In the most recently publicized warrant, which was accidentally unsealed by the U.S. Department of Justice last month and then quickly resealed, the government reportedly demanded to see the personal account information and IP addresses of anyone who searched for a possible kidnapping and sexual assault victim’s name, “two spellings of her mother’s name and her address over 16 days across the year.” It is unclear just how many users, including innocent Americans, were included in the data Google unveiled to federal investigators.
Google defended its compliance in a statement but simply claimed that users’ private data is protected by the company only if law enforcement doesn’t request it.
“As with all law enforcement requests, we have a rigorous process that is designed to protect the privacy of our users while supporting the important work of law enforcement,” a Google representative told Forbes.
Google has also been a key player in the government’s plot to track down people present on Capitol grounds on Jan. 6. According to Wired, the federal government has sustained 45 criminal cases that use Google geolocation data “to place suspects inside the US Capitol on January 6.” Wired not only notes that Google’s participation in the FBI’s reliance on geolocation is “at a scale not publicly seen before,” but that there were “at least six [warrants] where the identity of the suspect appears to have been unknown to the FBI prior to the geofence warrant.”

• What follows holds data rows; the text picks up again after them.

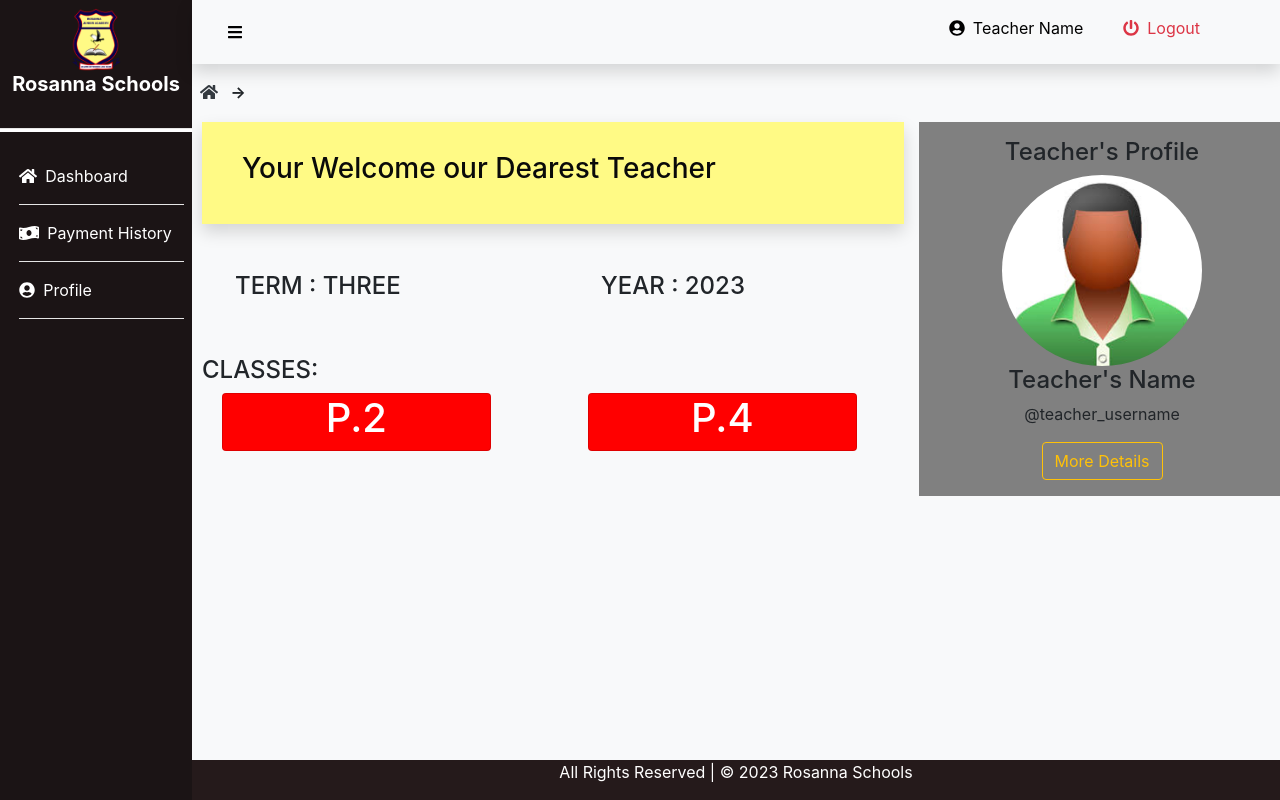
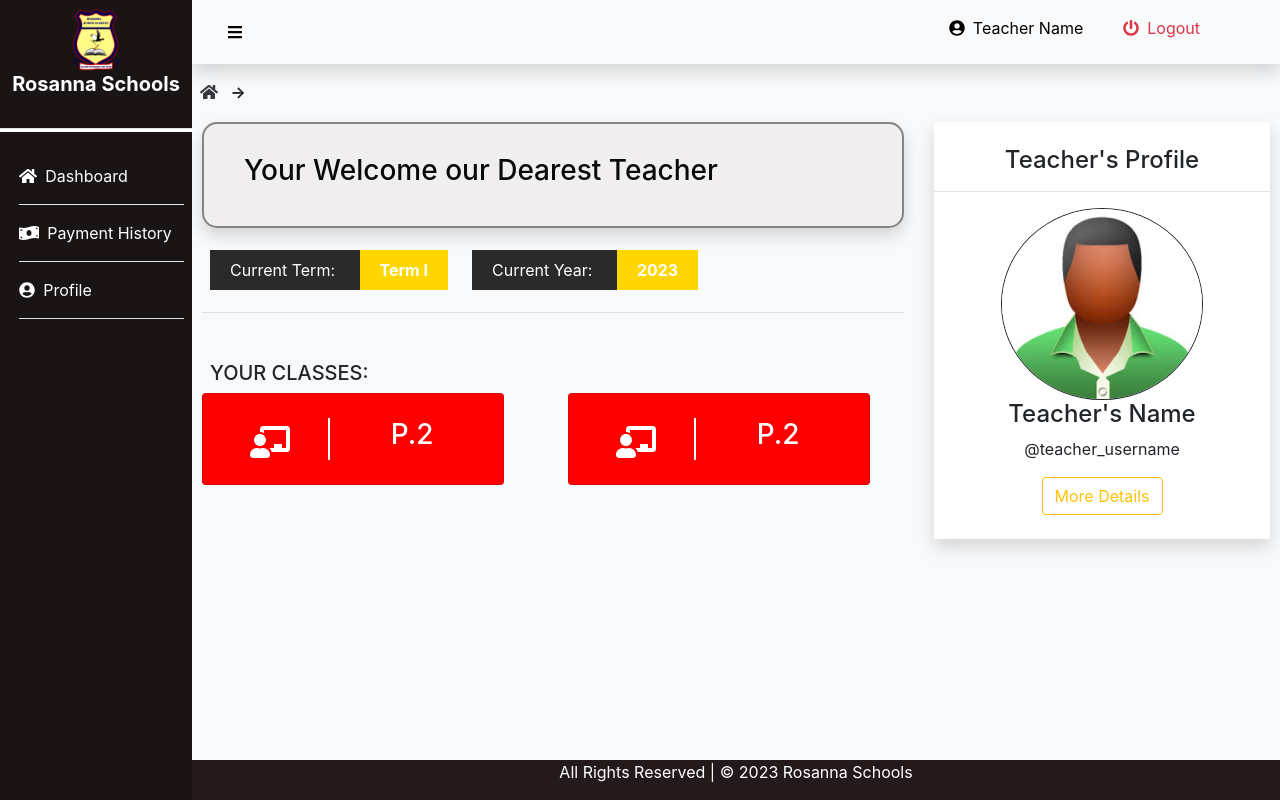
Before and after one commit to megateams/rosanna, a Django app: page /teacher/ in a window 1280 px wide. Run offline with Django 4.2, Linux system fonts and the light colour scheme; some libraries are stand-ins or nearby versions.

Commit message:
made changes on tr dashboard

```diff
--- a/frontend/static/css/teacher.css
+++ b/frontend/static/css/teacher.css
@@ -1,16 +1,18 @@
 .inner-content .welcome-message{
     padding: 30px 40px;
     color: #0a0a0a;
-    background-color: #FFFA85;
+    background-color: #e7e4e484;
     /* display: none; */
+    border-radius: 15px;
+    border: 2px solid rgba(129, 127, 127, 0.961);
 }
 .card.classcard{
     background-color: red;
     color: white;
-    align-items: center;
-    margin-left: 20px;
-    margin-right: 20px;
-    width: 80%;
+    /* align-items: center; */
+    /* margin-left: 20px;
+    margin-right: 20px; */
+    width: 90%;
     height : 100%;
 
 }
@@ -18,9 +20,23 @@
     width: 60%;
     height: 60%;
     border-radius: 50%;
+    border: 1px solid;
 
 }
 .profile{
-    background-color: grey;
+    background-color: ;
 
 }
+
+.current-term .btn-h, .current-year .btn-h{
+    background-color: rgb(42, 42, 42);
+    color: white;
+    padding: 10px 20px;
+}
+
+.current-term .btn-d, .current-year .btn-d{
+    background-color: gold;
+    color: rgb(255, 255, 255);
+    padding: 10px 20px;
+    font-weight: 700;
+}
--- a/frontend/templates/teacher/dashboard.html
+++ b/frontend/templates/teacher/dashboard.html
@@ -1,4 +1,3 @@
-
 {% extends 'teacher/base.html' %}
 {% block  title %} Dashboard {% endblock title %}
 {% load static %}
@@ -9,37 +8,60 @@
             <div class="welcome-message shadow">
                 <h3 class="text-left "> Your Welcome our Dearest Teacher </h3>
             </div>
-            <div class="row">
-                <div class="col-md-6 p-5 ">
-                   <h4>  TERM : THREE </h4>
+
+            <div class="row ml-2" style="margin: 30px 0;">
+                <div class="current-term mr-4">
+                    <a class=" btn-md btn-h text-white">Current Term: </a>
+                    <a  class=" btn-md btn-d text-white">Term I </a>
                 </div>
-                <div class="col-md-6 p-5 ">
-                    <h4> YEAR : 2023</h4>
+                <div class="current-year">
+                    <a class=" btn-md btn-h text-white">Current Year: </a>
+                    <a class=" btn-md btn-d text-white">2023 </a>
                 </div>
             </div>
-            <div>
-                <h4> CLASSES:</h4>
+            <hr>
+            <div class="header mt-5 ml-2">
+                <h5> YOUR CLASSES:</h5>
             </div>
             <div class="row">
+
                 <div class="col-md-6 ">
                     <a href="" style="text-decoration: none;">
-                        <div class="card classcard ">
-                          <h1> P.2</h1>
+                        <div class="card classcard p-4">
+                            <div class="row">
+                                <div class="col-5 text-center pt-2" style="border-right: 2px solid #fff;">
+                                    <i class="fas fa-chalkboard-teacher" style="font-size: 2rem;"></i>
+                                </div>
+                                <div class="col-7 ">
+                                    <h3 class="text-center"> P.2</h3>
+                                </div>
+                            </div>
+
                         </div>
                     </a>
                 </div>
                 <div class="col-md-6 ">
                     <a href="" style="text-decoration: none;">
-                        <div class="card classcard ">
-                          <h1 > P.4</h1>
+                        <div class="card classcard p-4">
+                            <div class="row">
+                                <div class="col-5 text-center pt-2" style="border-right: 2px solid #fff;">
+                                    <i class="fas fa-chalkboard-teacher" style="font-size: 2rem;"></i>
+                                </div>
+                                <div class="col-7 ">
+                                    <h3 class="text-center"> P.2</h3>
+                                </div>
+                            </div>
+
                         </div>
                     </a>
                 </div>
             </div>
         </div>
-        <div class="col-md-4 profile p-3" style="text-align: center;">
+        <div class="col-md-4" style="text-align: center;">
+            <div class=" profile pt-4 pb-4 shadow bg-white">
                 <div>
                     <h4>Teacher's Profile</h4>
+                    <hr>
                 </div>
                 <div class="teacher-image ">
                     <center>
@@ -55,6 +77,8 @@
                     <a href="/teacherprofile" class="btn btn-outline-warning btn-md">More Details</a>
                 </div>
             </div>
+
+        </div>
     </div>
 
 </div>
```
Lines whose indentation alone changed are shown as unchanged.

“They also reveal that within days or weeks, the FBI had access to personal information about many of their owners, including at least the account name, email, and phone number. None of the legal experts WIRED spoke with had